Burma Must Brace For Post-Sanctions Cash Deluge

Agenda-Setting Financial Insight.
May 18 2012 3:02 PM

Burma Must Brace For Post-Sanctions Cash Deluge

144650325
A Burmavendor sells fruits at a train station in Yangon on May 17, 2012. After 50 years of isolation, Myanmar now faces the "danger" of being deluged by foreign cash.

Photo by Soe Than WIN/AFP/GettyImages

After 50 years of isolation, Burma now faces the danger of being deluged by foreign cash. With U.S. sanctions suspended, it is open season for investment. While inadequate legal and financial infrastructure is unlikely to deter them, they’ll need to work with authorities to make sure their cash doesn’t fuel inflation, inequality and corruption.

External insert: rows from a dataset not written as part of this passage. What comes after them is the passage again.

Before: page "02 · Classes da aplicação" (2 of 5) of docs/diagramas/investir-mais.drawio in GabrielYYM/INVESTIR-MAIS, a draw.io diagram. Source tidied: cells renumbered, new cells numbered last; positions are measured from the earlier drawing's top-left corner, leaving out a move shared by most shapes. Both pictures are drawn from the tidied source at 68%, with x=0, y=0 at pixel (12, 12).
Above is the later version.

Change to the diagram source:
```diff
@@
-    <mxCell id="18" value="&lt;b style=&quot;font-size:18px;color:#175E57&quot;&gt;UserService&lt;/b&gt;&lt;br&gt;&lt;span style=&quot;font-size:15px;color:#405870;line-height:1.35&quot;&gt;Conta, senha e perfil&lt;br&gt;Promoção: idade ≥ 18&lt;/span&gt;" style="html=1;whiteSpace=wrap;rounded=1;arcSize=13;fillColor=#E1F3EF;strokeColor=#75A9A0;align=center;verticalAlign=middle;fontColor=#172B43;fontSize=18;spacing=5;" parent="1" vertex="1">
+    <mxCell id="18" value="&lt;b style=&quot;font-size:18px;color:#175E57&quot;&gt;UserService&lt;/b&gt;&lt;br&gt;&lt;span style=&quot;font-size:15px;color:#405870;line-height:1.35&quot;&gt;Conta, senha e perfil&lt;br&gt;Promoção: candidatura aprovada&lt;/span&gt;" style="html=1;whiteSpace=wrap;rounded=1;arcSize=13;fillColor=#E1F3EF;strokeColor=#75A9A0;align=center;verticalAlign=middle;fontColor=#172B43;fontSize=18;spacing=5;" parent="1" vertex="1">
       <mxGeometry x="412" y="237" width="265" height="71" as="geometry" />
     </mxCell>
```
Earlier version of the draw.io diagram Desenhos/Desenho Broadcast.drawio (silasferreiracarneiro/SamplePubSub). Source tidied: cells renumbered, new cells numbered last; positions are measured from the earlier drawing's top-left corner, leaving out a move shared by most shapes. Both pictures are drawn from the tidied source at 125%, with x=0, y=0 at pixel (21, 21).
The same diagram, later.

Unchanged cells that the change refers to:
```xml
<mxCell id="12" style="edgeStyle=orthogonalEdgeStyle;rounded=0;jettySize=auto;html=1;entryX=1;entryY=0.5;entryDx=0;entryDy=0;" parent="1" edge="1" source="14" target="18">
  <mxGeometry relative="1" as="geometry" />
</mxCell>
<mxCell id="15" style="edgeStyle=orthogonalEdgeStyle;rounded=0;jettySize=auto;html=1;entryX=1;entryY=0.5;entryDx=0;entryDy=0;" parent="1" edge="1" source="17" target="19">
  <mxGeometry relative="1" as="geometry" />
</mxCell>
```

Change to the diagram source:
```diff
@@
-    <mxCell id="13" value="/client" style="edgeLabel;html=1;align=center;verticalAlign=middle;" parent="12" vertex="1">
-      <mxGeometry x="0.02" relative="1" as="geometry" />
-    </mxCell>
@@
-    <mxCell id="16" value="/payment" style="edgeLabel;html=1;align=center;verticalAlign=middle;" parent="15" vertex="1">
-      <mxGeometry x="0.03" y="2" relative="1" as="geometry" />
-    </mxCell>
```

Rich in gems, timber and natural gas, Burma needs just about everything else: modern consumer goods, hospitals and schools, roads and phone systems, banks, power plants and hotels. And though the global economy may be sputtering, Burma’s GDP is growing at roughly 10 percent. Clearing away sanctions altogether will take time, but the suspension frees foreign investors to seal deals in the hope that Burma doesn’t backslide on political reform.

Advertisement

Great care is required, though. Would-be investors may be surprised to find payments still conducted using pallets of cash. ATMs are not linked, credit cards still a novelty. With the economy dominated by state enterprises, banks have little experience in commercial finance. And the law still requires that imports be paid for in export receipts.

Burma appears keen to encourage foreign-owned ventures and reward them with tax holidays, but it has yet to publish finalised laws or implementing regulations. Its judiciary is not independent and official corruption is rife. Property rights are murky and land grabs increasingly common. Keeping corruption in check may require hiring independent auditors to keep public contracts above suspicion. And for UK and U.S. investors whose governments prosecute corruption abroad, venturing into Burma will mean laying a paper trail visible from London and Washington.

The IMF estimates that foreign direct investment will soar roughly 50 percent this year to $3.4 billion, equivalent to roughly 7 percent of GDP. But incoming foreign-exchange is managed by state banks, not the central bank, which has few tools to mitigate the inflationary impact of such inflows. Burma has floated its currency, the kyat, doing away with a system that valued it 120 times the black-market rate. The IMF reckons the kyat is still overvalued and demand from foreign investors is likely to push it even higher.

In the context of what went before, these are good problems to have. But Burma, and its potential investors, must brace themselves for a post-sanctions cash deluge. 

Read more at Reuters Breakingviews.

TODAY IN SLATE

Politics

Blacks Don’t Have a Corporal Punishment Problem

Americans do. But when blacks exhibit the same behaviors as others, it becomes part of a greater black pathology. 

I Bought the Huge iPhone. I’m Already Thinking of Returning It.

Scotland Is Just the Beginning. Expect More Political Earthquakes in Europe.

Lifetime Didn’t Think the Steubenville Rape Case Was Dramatic Enough

So they added a little self-immolation.

Two Damn Good, Very Different Movies About Soldiers Returning From War

Medical Examiner

The Most Terrifying Thing About Ebola 

The disease threatens humanity by preying on humanity.

Students Aren’t Going to College Football Games as Much Anymore, and Schools Are Getting Worried

The Good Wife Is Cynical, Thrilling, and Grown-Up. It’s Also TV’s Best Drama.

  News & Politics
Weigel
Sept. 20 2014 11:13 AM -30-
  Business
Business Insider
Sept. 20 2014 6:30 AM The Man Making Bill Gates Richer
  Life
Quora
Sept. 20 2014 7:27 AM How Do Plants Grow Aboard the International Space Station?
  Double X
The XX Factor
Sept. 19 2014 4:58 PM Steubenville Gets the Lifetime Treatment (And a Cheerleader Erupts Into Flames)
  Slate Plus
Slate Picks
Sept. 19 2014 12:00 PM What Happened at Slate This Week? The Slatest editor tells us to read well-informed skepticism, media criticism, and more.
  Arts
Brow Beat
Sept. 20 2014 3:21 PM “The More You Know (About Black People)” Uses Very Funny PSAs to Condemn Black Stereotypes
  Technology
Future Tense
Sept. 19 2014 6:31 PM The One Big Problem With the Enormous New iPhone
  Health & Science
Bad Astronomy
Sept. 20 2014 7:00 AM The Shaggy Sun
  Sports
Sports Nut
Sept. 18 2014 11:42 AM Grandmaster Clash One of the most amazing feats in chess history just happened, and no one noticed.